→ **WHAT NEEDS TO BE DONE**: Omit every picture and output the rest of the records exactly as they are.

[Change detection data]
——

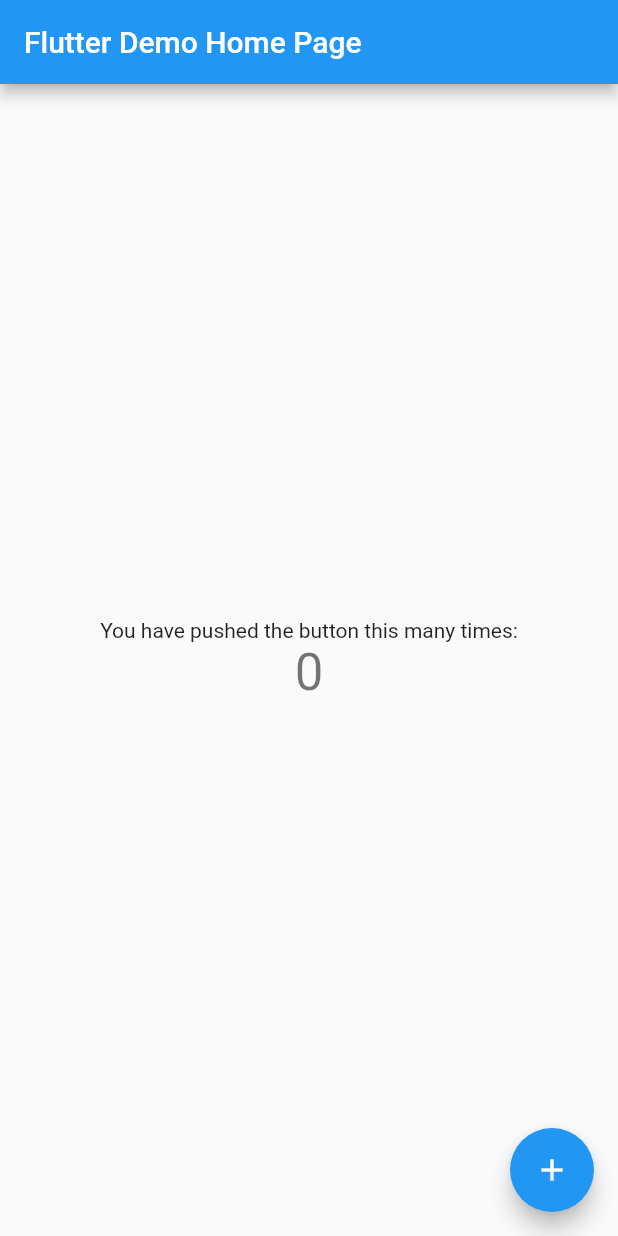
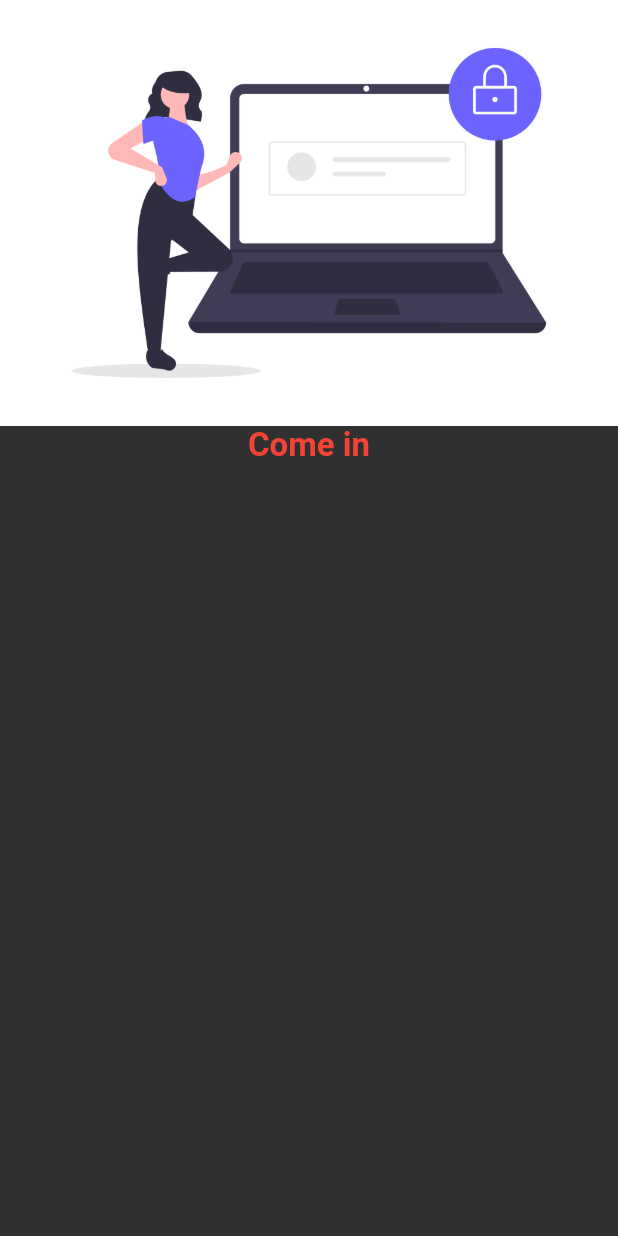
Before and after one commit to nikhlu07/flutter, a Flutter app: the screen it shows after launch, on a phone screen of 412 x 824 dp. Run offline on Flutter 3.47's test engine with Material 2 defaults, Android fonts, the phone set to English and light mode, and no system bars; our stand-ins replace google_fonts.

Commit message:
flutter 4

```diff
--- a/lib/main.dart
+++ b/lib/main.dart
@@ -1,115 +1,30 @@
+import 'package:first_app/pages/home.dart';
+import 'package:first_app/pages/login_page.dart';
 import 'package:flutter/material.dart';
+import 'package:google_fonts/google_fonts.dart';
+void main(){
+  runApp(MyApp());
+}
+class MyApp extends StatelessWidget{
+  @override
+  Widget build(BuildContext context){
 
-void main() {
-  runApp(const MyApp());
-}
-
-class MyApp extends StatelessWidget {
-  const MyApp({super.key});
-
-  // This widget is the root of your application.
-  @override
-  Widget build(BuildContext context) {
     return MaterialApp(
-      title: 'Flutter Demo',
+      // home:HomePage(),
       theme: ThemeData(
-        // This is the theme of your application.
-        //
-        // Try running your application with "flutter run". You'll see the
-        // application has a blue toolbar. Then, without quitting the app, try
-        // changing the primarySwatch below to Colors.green and then invoke
-        // "hot reload" (press "r" in the console where you ran "flutter run",
-        // or simply save your changes to "hot reload" in a Flutter IDE).
-        // Notice that the counter didn't reset back to zero; the application
-        // is not restarted.
-        primarySwatch: Colors.blue,
+        primarySwatch: Colors.yellow,
+        fontFamily: GoogleFonts.lato().fontFamily,
+        ),
+      themeMode: ThemeMode.dark,
+      darkTheme:ThemeData(
+        brightness:Brightness.dark,
       ),
-      home: const MyHomePage(title: 'Flutter Demo Home Page'),
+      // initialRoute:"/home",
+      routes: {
+        "/": (context)=> LoginPage(),
+        "/home": (context) => HomePage(),
+        "/login": (context)=> LoginPage()
+      },
     );
   }
 }
-
-class MyHomePage extends StatefulWidget {
-  const MyHomePage({super.key, required this.title});
-
-  // This widget is the home page of your application. It is stateful, meaning
-  // that it has a State object (defined below) that contains fields that affect
-  // how it looks.
-
-  // This class is the configuration for the state. It holds the values (in this
-  // case the title) provided by the parent (in this case the App widget) and
-  // used by the build method of the State. Fields in a Widget subclass are
-  // always marked "final".
-
-  final String title;
-
-  @override
-  State<MyHomePage> createState() => _MyHomePageState();
-}
-
-class _MyHomePageState extends State<MyHomePage> {
-  int _counter = 0;
-
-  void _incrementCounter() {
-    setState(() {
-      // This call to setState tells the Flutter framework that something has
-      // changed in this State, which causes it to rerun the build method below
-      // so that the display can reflect the updated values. If we changed
-      // _counter without calling setState(), then the build method would not be
-      // called again, and so nothing would appear to happen.
-      _counter++;
-    });
-  }
-
-  @override
-  Widget build(BuildContext context) {
-    // This method is rerun every time setState is called, for instance as done
-    // by the _incrementCounter method above.
-    //
-    // The Flutter framework has been optimized to make rerunning build methods
-    // fast, so that you can just rebuild anything that needs updating rather
-    // than having to individually change instances of widgets.
-    return Scaffold(
-      appBar: AppBar(
-        // Here we take the value from the MyHomePage object that was created by
-        // the App.build method, and use it to set our appbar title.
-        title: Text(widget.title),
-      ),
-      body: Center(
-        // Center is a layout widget. It takes a single child and positions it
-        // in the middle of the parent.
-        child: Column(
-          // Column is also a layout widget. It takes a list of children and
-          // arranges them vertically. By default, it sizes itself to fit its
-          // children horizontally, and tries to be as tall as its parent.
-          //
-          // Invoke "debug painting" (press "p" in the console, choose the
-          // "Toggle Debug Paint" action from the Flutter Inspector in Android
-          // Studio, or the "Toggle Debug Paint" command in Visual Studio Code)
-          // to see the wireframe for each widget.
-          //
-          // Column has various properties to control how it sizes itself and
-          // how it positions its children. Here we use mainAxisAlignment to
-          // center the children vertically; the main axis here is the vertical
-          // axis because Columns are vertical (the cross axis would be
-          // horizontal).
-          mainAxisAlignment: MainAxisAlignment.center,
-          children: <Widget>[
-            const Text(
-              'You have pushed the button this many times:',
-            ),
-            Text(
-              '$_counter',
-              style: Theme.of(context).textTheme.headline4,
-            ),
-          ],
-        ),
-      ),
-      floatingActionButton: FloatingActionButton(
-        onPressed: _incrementCounter,
-        tooltip: 'Increment',
-        child: const Icon(Icons.add),
-      ), // This trailing comma makes auto-formatting nicer for build methods.
-    );
-  }
-}
--- /dev/null
+++ b/lib/pages/home.dart
@@ -0,0 +1,18 @@
+import'package:flutter/material.dart';
+class HomePage extends StatelessWidget{
+  final int days =2;
+  @override
+  Widget build(BuildContext context){
+    return Scaffold(
+      appBar: AppBar(
+      title:Text("nikhil's app"),
+      ),
+        body:Center(
+          child:Container(
+            child: Text("My name is nikhil sharma = $days"),
+          ),
+        ),
+        drawer:Drawer(),
+      );
+  }
+}
--- /dev/null
+++ b/lib/pages/login_page.dart
@@ -0,0 +1,21 @@
+// import 'dart:html';
+import 'package:flutter/material.dart';
+class LoginPage extends StatelessWidget{
+  @override
+  Widget build(BuildContext context){
+    return Material(
+      child: Column(children: [
+        Image.asset("assets/images/nik.png",
+        fit:BoxFit.cover,
+        ),
+        Text("Come in",
+        style:TextStyle(color:Colors.red,
+        fontSize:22,
+        fontWeight: FontWeight.bold,
+        ),
+        )
+      ],
+      )
+    );
+  }
+}
--- a/pubspec.yaml
+++ b/pubspec.yaml
@@ -36,7 +36,7 @@ dependencies:
   # The following adds the Cupertino Icons font to your application.
   # Use with the CupertinoIcons class for iOS style icons.
   cupertino_icons: ^1.0.2
-
+  google_fonts: ^4.0.3
 dev_dependencies:
   flutter_test:
     sdk: flutter
@@ -60,8 +60,8 @@ flutter:
   uses-material-design: true
 
   # To add assets to your application, add an assets section, like this:
-  # assets:
-  #   - images/a_dot_burr.jpeg
+  assets:
+    - assets/images/
   #   - images/a_dot_ham.jpeg
 
   # An image asset can refer to one or more resolution-specific "variants", see
```
Also changed, not shown: assets/images/nik.png (added), pubspec.lock, 2 other files.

——

→ **TASK ANSWER**:
Before and after one commit to nikhlu07/flutter, a Flutter app: the screen it shows after launch, on a phone screen of 412 x 824 dp. Run offline on Flutter 3.47's test engine with Material 2 defaults, Android fonts, the phone set to English and light mode, and no system bars; our stand-ins replace google_fonts.

Commit message:
flutter 4

```diff
--- a/lib/main.dart
+++ b/lib/main.dart
@@ -1,115 +1,30 @@
+import 'package:first_app/pages/home.dart';
+import 'package:first_app/pages/login_page.dart';
 import 'package:flutter/material.dart';
+import 'package:google_fonts/google_fonts.dart';
+void main(){
+  runApp(MyApp());
+}
+class MyApp extends StatelessWidget{
+  @override
+  Widget build(BuildContext context){
 
-void main() {
-  runApp(const MyApp());
-}
-
-class MyApp extends StatelessWidget {
-  const MyApp({super.key});
-
-  // This widget is the root of your application.
-  @override
-  Widget build(BuildContext context) {
     return MaterialApp(
-      title: 'Flutter Demo',
+      // home:HomePage(),
       theme: ThemeData(
-        // This is the theme of your application.
-        //
-        // Try running your application with "flutter run". You'll see the
-        // application has a blue toolbar. Then, without quitting the app, try
-        // changing the primarySwatch below to Colors.green and then invoke
-        // "hot reload" (press "r" in the console where you ran "flutter run",
-        // or simply save your changes to "hot reload" in a Flutter IDE).
-        // Notice that the counter didn't reset back to zero; the application
-        // is not restarted.
-        primarySwatch: Colors.blue,
+        primarySwatch: Colors.yellow,
+        fontFamily: GoogleFonts.lato().fontFamily,
+        ),
+      themeMode: ThemeMode.dark,
+      darkTheme:ThemeData(
+        brightness:Brightness.dark,
       ),
-      home: const MyHomePage(title: 'Flutter Demo Home Page'),
+      // initialRoute:"/home",
+      routes: {
+        "/": (context)=> LoginPage(),
+        "/home": (context) => HomePage(),
+        "/login": (context)=> LoginPage()
+      },
     );
   }
 }
-
-class MyHomePage extends StatefulWidget {
-  const MyHomePage({super.key, required this.title});
-
-  // This widget is the home page of your application. It is stateful, meaning
-  // that it has a State object (defined below) that contains fields that affect
-  // how it looks.
-
-  // This class is the configuration for the state. It holds the values (in this
-  // case the title) provided by the parent (in this case the App widget) and
-  // used by the build method of the State. Fields in a Widget subclass are
-  // always marked "final".
-
-  final String title;
-
-  @override
-  State<MyHomePage> createState() => _MyHomePageState();
-}
-
-class _MyHomePageState extends State<MyHomePage> {
-  int _counter = 0;
-
-  void _incrementCounter() {
-    setState(() {
-      // This call to setState tells the Flutter framework that something has
-      // changed in this State, which causes it to rerun the build method below
-      // so that the display can reflect the updated values. If we changed
-      // _counter without calling setState(), then the build method would not be
-      // called again, and so nothing would appear to happen.
-      _counter++;
-    });
-  }
-
-  @override
-  Widget build(BuildContext context) {
-    // This method is rerun every time setState is called, for instance as done
-    // by the _incrementCounter method above.
-    //
-    // The Flutter framework has been optimized to make rerunning build methods
-    // fast, so that you can just rebuild anything that needs updating rather
-    // than having to individually change instances of widgets.
-    return Scaffold(
-      appBar: AppBar(
-        // Here we take the value from the MyHomePage object that was created by
-        // the App.build method, and use it to set our appbar title.
-        title: Text(widget.title),
-      ),
-      body: Center(
-        // Center is a layout widget. It takes a single child and positions it
-        // in the middle of the parent.
-        child: Column(
-          // Column is also a layout widget. It takes a list of children and
-          // arranges them vertically. By default, it sizes itself to fit its
-          // children horizontally, and tries to be as tall as its parent.
-          //
-          // Invoke "debug painting" (press "p" in the console, choose the
-          // "Toggle Debug Paint" action from the Flutter Inspector in Android
-          // Studio, or the "Toggle Debug Paint" command in Visual Studio Code)
-          // to see the wireframe for each widget.
-          //
-          // Column has various properties to control how it sizes itself and
-          // how it positions its children. Here we use mainAxisAlignment to
-          // center the children vertically; the main axis here is the vertical
-          // axis because Columns are vertical (the cross axis would be
-          // horizontal).
-          mainAxisAlignment: MainAxisAlignment.center,
-          children: <Widget>[
-            const Text(
-              'You have pushed the button this many times:',
-            ),
-            Text(
-              '$_counter',
-              style: Theme.of(context).textTheme.headline4,
-            ),
-          ],
-        ),
-      ),
-      floatingActionButton: FloatingActionButton(
-        onPressed: _incrementCounter,
-        tooltip: 'Increment',
-        child: const Icon(Icons.add),
-      ), // This trailing comma makes auto-formatting nicer for build methods.
-    );
-  }
-}
--- /dev/null
+++ b/lib/pages/home.dart
@@ -0,0 +1,18 @@
+import'package:flutter/material.dart';
+class HomePage extends StatelessWidget{
+  final int days =2;
+  @override
+  Widget build(BuildContext context){
+    return Scaffold(
+      appBar: AppBar(
+      title:Text("nikhil's app"),
+      ),
+        body:Center(
+          child:Container(
+            child: Text("My name is nikhil sharma = $days"),
+          ),
+        ),
+        drawer:Drawer(),
+      );
+  }
+}
--- /dev/null
+++ b/lib/pages/login_page.dart
@@ -0,0 +1,21 @@
+// import 'dart:html';
+import 'package:flutter/material.dart';
+class LoginPage extends StatelessWidget{
+  @override
+  Widget build(BuildContext context){
+    return Material(
+      child: Column(children: [
+        Image.asset("assets/images/nik.png",
+        fit:BoxFit.cover,
+        ),
+        Text("Come in",
+        style:TextStyle(color:Colors.red,
+        fontSize:22,
+        fontWeight: FontWeight.bold,
+        ),
+        )
+      ],
+      )
+    );
+  }
+}
--- a/pubspec.yaml
+++ b/pubspec.yaml
@@ -36,7 +36,7 @@ dependencies:
   # The following adds the Cupertino Icons font to your application.
   # Use with the CupertinoIcons class for iOS style icons.
   cupertino_icons: ^1.0.2
-
+  google_fonts: ^4.0.3
 dev_dependencies:
   flutter_test:
     sdk: flutter
@@ -60,8 +60,8 @@ flutter:
   uses-material-design: true
 
   # To add assets to your application, add an assets section, like this:
-  # assets:
-  #   - images/a_dot_burr.jpeg
+  assets:
+    - assets/images/
   #   - images/a_dot_ham.jpeg
 
   # An image asset can refer to one or more resolution-specific "variants", see
```
Also changed, not shown: assets/images/nik.png (added), pubspec.lock, 2 other files.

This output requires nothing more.